- Hard stools (constipation).
- Loose stools (diarrhea).
- Weight loss.
- Upset stomach.
- Bad taste in your child’s mouth.
- Give early in the day to help prevent sleep problems.
- Give this drug with or without food.
- Avoid giving this drug with fruit juice.
- Give this drug at the same time of day.
- To gain the most benefit, do not miss giving your child doses.
- Measure liquid doses carefully. Use the measuring device that comes with this drug. If there is none, ask the pharmacist for a device to measure this drug.
- Have your child swallow whole. Do not let your child chew, break, or crush.
- Give a missed dose as soon as you think about it.

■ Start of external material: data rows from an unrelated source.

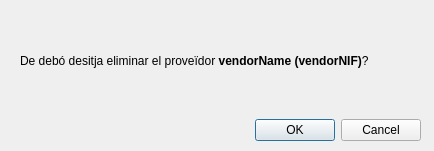
Above: src/ui/delete_vendor_confirm.ui from lockedofh/GestionS before the change. Below: the same form after it.
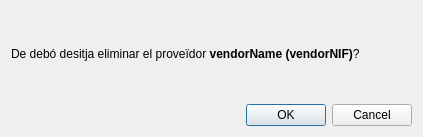
That is the form after the change.

The edit to the form file:
```diff
--- a/src/ui/delete_vendor_confirm.ui
+++ b/src/ui/delete_vendor_confirm.ui
@@ -6,22 +6,15 @@
    <rect>
     <x>0</x>
     <y>0</y>
-    <width>434</width>
-    <height>151</height>
+    <width>423</width>
+    <height>137</height>
    </rect>
   </property>
   <property name="windowTitle">
    <string>Dialog</string>
   </property>
-  <widget class="QWidget" name="verticalLayoutWidget">
-   <property name="geometry">
-    <rect>
-     <x>20</x>
-     <y>10</y>
-     <width>401</width>
-     <height>131</height>
-    </rect>
-   </property>
+  <layout class="QHBoxLayout" name="horizontalLayout">
+   <item>
    <layout class="QVBoxLayout" name="verticalLayout">
     <item>
      <widget class="QLabel" name="labelQuestion">
@@ -58,7 +51,8 @@
      </widget>
     </item>
    </layout>
-  </widget>
+   </item>
+  </layout>
  </widget>
  <resources/>
  <connections>
```
Left out of the diff: 10 changed lines with no effect on the pictures. Lines whose indentation alone changed are shown as unchanged.
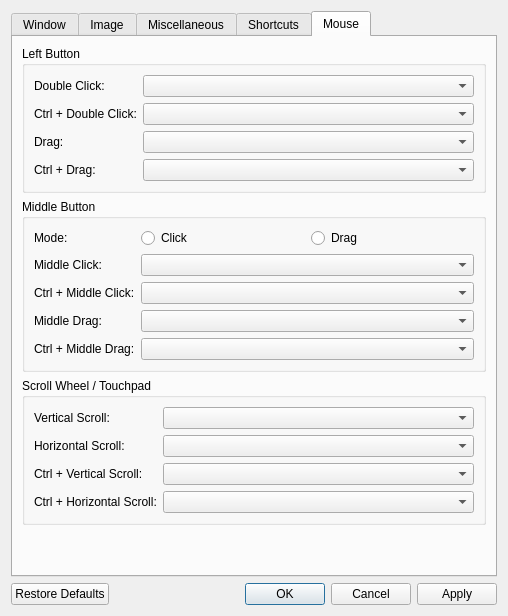
Above: src/qvoptionsdialog.ui from jurplel/qView before the change. Below: the same form after it.
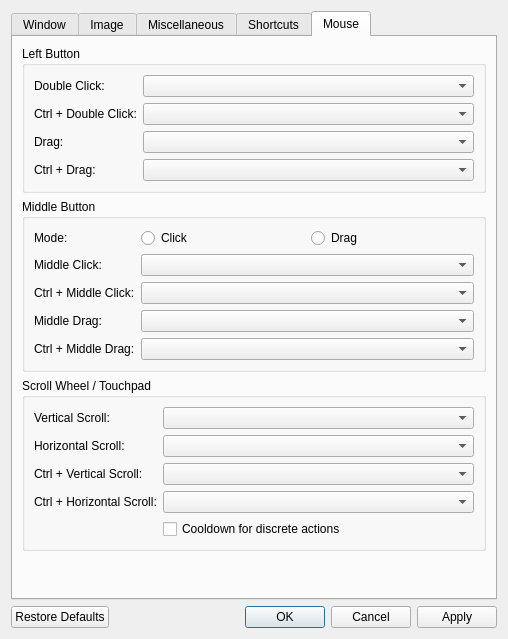
That is the form after the change. The open tabs and pages were chosen to show the change.

Commit message: Add scroll action cooldown option

Patch:
```diff
--- a/src/qvoptionsdialog.ui
+++ b/src/qvoptionsdialog.ui
@@ -10,7 +10,7 @@
     <x>0</x>
     <y>0</y>
     <width>508</width>
-    <height>616</height>
+    <height>639</height>
    </rect>
   </property>
   <property name="windowTitle">
@@ -980,6 +980,16 @@
           <item row="3" column="1">
            <widget class="QComboBox" name="altHorizontalScrollComboBox"/>
           </item>
+          <item row="4" column="1">
+           <widget class="QCheckBox" name="scrollActionCooldownCheckbox">
+            <property name="toolTip">
+             <string>Useful for touchpads, to prevent a single swipe from triggering multiple navigations, for example</string>
+            </property>
+            <property name="text">
+             <string>Cooldown for discrete actions</string>
+            </property>
+           </widget>
+          </item>
          </layout>
         </widget>
        </item>
```
The commit also changes 4 other files.
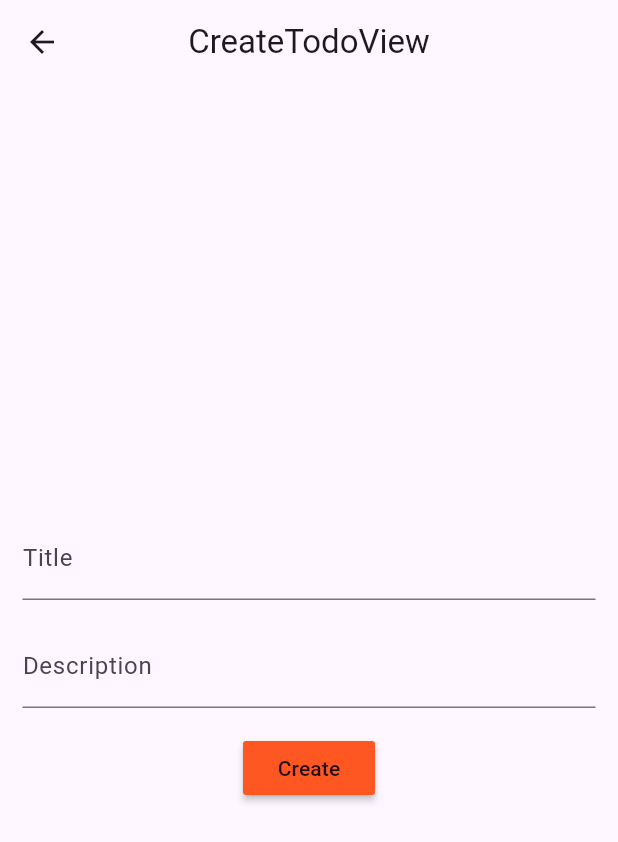
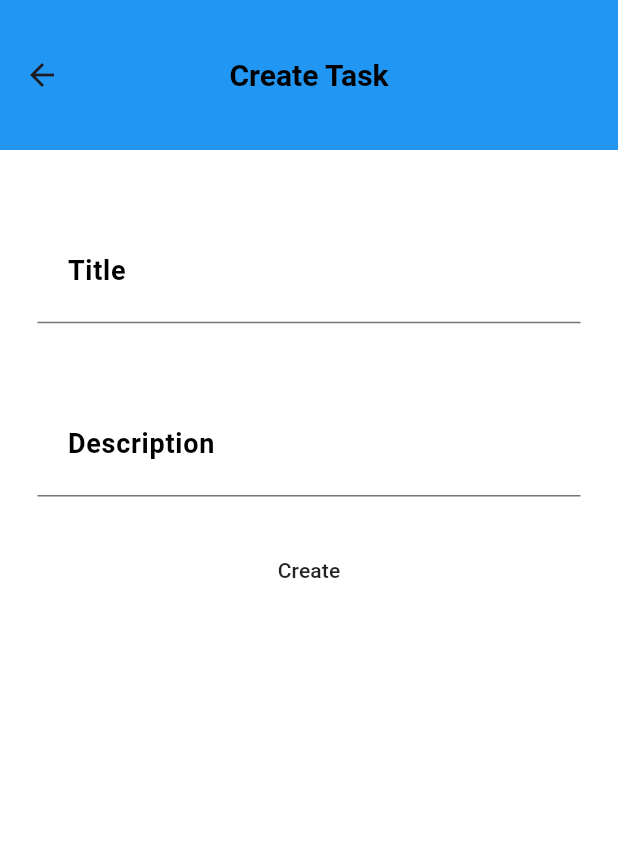
Before and after one commit to rabby220/Flutter-Todo-List, a Flutter app: the CreateTodoView screen opened by its route, on a phone screen of 412 x 824 dp. Shown: the top 842 px of the screen. Run offline on Flutter 3.47's test engine with Material 3 defaults, Android fonts, the phone set to English and light mode, and no system bars; our stand-ins replace get, google_fonts; Roboto replaces fonts that are missing (Actor).

Commit message:
appbar Theme Created

```diff
--- a/lib/app/modules/create_todo/controllers/create_todo_controller.dart
+++ b/lib/app/modules/create_todo/controllers/create_todo_controller.dart
@@ -1,15 +1,12 @@
 import 'dart:convert';
-
-import 'package:flutter/cupertino.dart';
+import 'package:flutter/material.dart';
 import 'package:get/get.dart';
 import 'package:http/http.dart' as http;
-
-
 import '../../../data/constant/constant.dart';
 class CreateTodoController extends GetxController {
 
-  final titleController = TextEditingController();
-  final descriptionController = TextEditingController();
+  final  TextEditingController titleController = TextEditingController();
+  final TextEditingController descriptionController = TextEditingController();
 
 
   Future<void> createTodo() async {
--- a/lib/app/modules/create_todo/views/create_todo_view.dart
+++ b/lib/app/modules/create_todo/views/create_todo_view.dart
@@ -1,7 +1,8 @@
 import 'package:flutter/material.dart';
-
+import 'package:flutter/services.dart';
 import 'package:get/get.dart';
-
+import 'package:testapp/app/utils/app_text.dart';
+import '../../../responsive/responsive_ui.dart';
 import '../controllers/create_todo_controller.dart';
 
 class CreateTodoView extends GetView<CreateTodoController> {
@@ -10,43 +11,72 @@ class CreateTodoView extends GetView<CreateTodoController> {
   Widget build(BuildContext context) {
     return Scaffold(
       appBar: AppBar(
-        title: const Text('CreateTodoView'),
+        title: const Text('Create Task'),
         centerTitle: true,
       ),
-      body:  Center(
+      body: ResponsiveUi(
         child: Padding(
-          padding: const EdgeInsets.all(15.0),
+          padding: const EdgeInsets.all(25.0),
+          child: SingleChildScrollView(
             child: Column(
-            mainAxisAlignment: MainAxisAlignment.center,
               children: [
-               TextField(
-                 controller: controller.titleController,
-               // onChanged: controller.titleController.onChanged,
-                decoration: const InputDecoration(
-                  labelText: 'Title',
+                ///Title TextField
+                _buildTextField(
+                  textEditingController: controller.titleController,
+                  labelText: AppText.labelTitleCreateTaskText,
+                  hintText: AppText.hintTitleCreateTaskText,
+                  maxLength: 25,
                 ),
+
+                const SizedBox(
+                  height: 25.0,
                 ),
-              const SizedBox(height: 16),
-               TextField(
-                controller: controller.descriptionController,
-                decoration: const InputDecoration(
-                  labelText: 'Description',
+
+                ///Description TextField
+                _buildTextField(
+                  textEditingController: controller.descriptionController,
+                  labelText: AppText.labelSubTitleCreateTaskText,
+                  hintText: AppText.labelSubTitleCreateTaskText,
+                  maxLength: 50,
                 ),
+
+                const SizedBox(
+                  height: 25.0,
                 ),
-             const SizedBox(height: 16),
+
                 MaterialButton(
-                color: Colors.deepOrange,
-
-               onPressed: (){
-                  controller. createTodo();
-                  Get.offAllNamed('/home');
-               },
-                child: const Text('Create'),
+                  onPressed: () {},
+                  child: const Text(AppText.createTaskButtonText),
                 ),
               ],
+            ),
           ),
         ),
       ),
     );
   }
 }
+
+Widget _buildTextField({
+  required TextEditingController textEditingController,
+  required String labelText,
+  required String hintText,
+  required int maxLength,
+}) {
+  return TextField(
+    keyboardType: TextInputType.text,
+    maxLength: maxLength,
+    style: AppText.titleAndSubtitleInputTextStyle,
+    controller: textEditingController,
+    decoration: InputDecoration(
+      labelText: labelText,
+      alignLabelWithHint: true,
+      counterText: '',
+      hintFadeDuration: const Duration(milliseconds: 500),
+      contentPadding: const EdgeInsets.all(20.0),
+      labelStyle: AppText.labelAndHintTextStyle,
+      hintStyle: AppText.labelAndHintTextStyle,
+      hintText: hintText,
+    ),
+  );
+}
--- /dev/null
+++ b/lib/app/responsive/responsive_ui.dart
@@ -0,0 +1,15 @@
+import 'package:flutter/material.dart';
+
+class ResponsiveUi extends StatelessWidget {
+  final Widget child;
+  const ResponsiveUi({super.key, required this.child});
+
+  @override
+  Widget build(BuildContext context) {
+    return SizedBox(
+      width: MediaQuery.of(context).size.width,
+      height: MediaQuery.of(context).size.height,
+      child: child,
+    );
+  }
+}
--- a/lib/app/routes/app_pages.dart
+++ b/lib/app/routes/app_pages.dart
@@ -12,7 +12,7 @@ part 'app_routes.dart';
 class AppPages {
   AppPages._();
 
-  static const INITIAL = Routes.HOME;
+  static const INITIAL = Routes.CREATE_TODO;
 
   static final routes = [
     GetPage(
--- /dev/null
+++ b/lib/app/themes/custom_theme/buttomTheme.dart
@@ -0,0 +1,5 @@
+class CustomButtonTheme{
+
+
+
+}
--- /dev/null
+++ b/lib/app/utils/app_colors.dart
@@ -0,0 +1,7 @@
+import 'package:flutter/material.dart';
+
+class AppColors {
+  static const blackColor = Colors.black;
+  static const blueColor = Colors.blue;
+  static const whiteColor = Colors.white;
+}
--- /dev/null
+++ b/lib/app/utils/app_icons.dart
@@ -0,0 +1,3 @@
+class AppIcons{
+
+}
--- /dev/null
+++ b/lib/app/utils/app_text.dart
@@ -0,0 +1,41 @@
+import 'package:flutter/material.dart';
+import 'package:google_fonts/google_fonts.dart';
+
+import 'app_colors.dart';
+
+class AppText {
+  ///Create Page Text
+  static const String createTaskText = "Create Task";
+  static const String createTaskButtonText = "Create";
+  static const String labelTitleCreateTaskText = "Title";
+  static const String hintTitleCreateTaskText = "Title Here";
+   static const String labelSubTitleCreateTaskText = "Description";
+   static const String hintSubTitleCreateTaskText = "Description Here";
+
+  ///Create Task Text Style
+  static final TextStyle labelAndHintTextStyle = GoogleFonts.actor(
+    fontSize: 18.0,
+    color: AppColors.blackColor,fontWeight: FontWeight.bold,
+  );
+
+  static final TextStyle titleAndSubtitleInputTextStyle = GoogleFonts.aBeeZee(
+    fontSize: 22.0,
+    fontWeight: FontWeight.bold,
+    color: AppColors.blackColor,
+  );
+
+
+  ///Light AppBar Text Style
+  static final TextStyle appBarLightTextStyle = GoogleFonts.aBeeZee(
+    fontSize: 20.0,
+    fontWeight: FontWeight.bold,
+    color: AppColors.blackColor,
+  );
+
+  ///Dark AppBar Text Style
+  static final TextStyle appBarDarkTextStyle = GoogleFonts.aBeeZee(
+    fontSize: 20.0,
+    fontWeight: FontWeight.bold,
+    color: AppColors.whiteColor,
+  );
+}
--- a/lib/main.dart
+++ b/lib/main.dart
@@ -1,5 +1,6 @@
 import 'package:flutter/material.dart';
 import 'package:get/get.dart';
+import 'package:testapp/app/themes/app_theme.dart';
 import 'app/routes/app_pages.dart';
 
 void main() {
@@ -9,6 +10,9 @@ void main() {
       debugShowCheckedModeBanner: false,
       initialRoute: AppPages.INITIAL,
       getPages: AppPages.routes,
+      theme: AppTheme.lightThemeData,
+      darkTheme: AppTheme.darkThemeData,
+      themeMode: ThemeMode.light,
     ),
   );
 }
--- a/pubspec.yaml
+++ b/pubspec.yaml
@@ -12,6 +12,7 @@ dependencies:
   intl: 0.19.0
   flutter:
     sdk: flutter
+  google_fonts: ^6.2.1
 
 dev_dependencies:
   flutter_lints: ^3.0.0
```
Also changed, not shown: lib/app/themes/app_theme.dart (added, +32 -0 lines), lib/app/themes/custom_theme/appBarTheme.dart (added, +23 -0 lines), pubspec.lock, 2 other files. Lines whose indentation alone changed are shown as unchanged.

- If it is close to the time for your child’s next dose, skip the missed dose and go back to your child’s normal time.
- Do not give 2 doses at the same time or extra doses.
- Store at room temperature.
- Protect from light.
- Store in a dry place. Do not store in a bathroom.
- Keep all drugs in a safe place. Keep all drugs out of the reach of children and pets.
- Throw away unused or expired drugs. Do not flush down a toilet or pour down a drain unless you are told to do so. Check with your pharmacist if you have questions about the best way to throw out drugs. There may be drug take-back programs in your area.
- If your child’s symptoms or health problems do not get better or if they become worse, call your child’s doctor.
- Do not share your child’s drug with others and do not give anyone else’s drug to your child.
- Keep a list of all your child’s drugs (prescription, natural products, vitamins, OTC) with you. Give this list to your child’s doctor.
- Talk with your child’s doctor before giving your child any new drug, including prescription or OTC, natural products, or vitamins.
- Some drugs may have another patient information leaflet. If you have any questions about this drug, please talk with your child’s doctor, nurse, pharmacist, or other health care provider.
- If you think there has been an overdose, call your poison control center or get medical care right away. Be ready to tell or show what was taken, how much, and when it happened.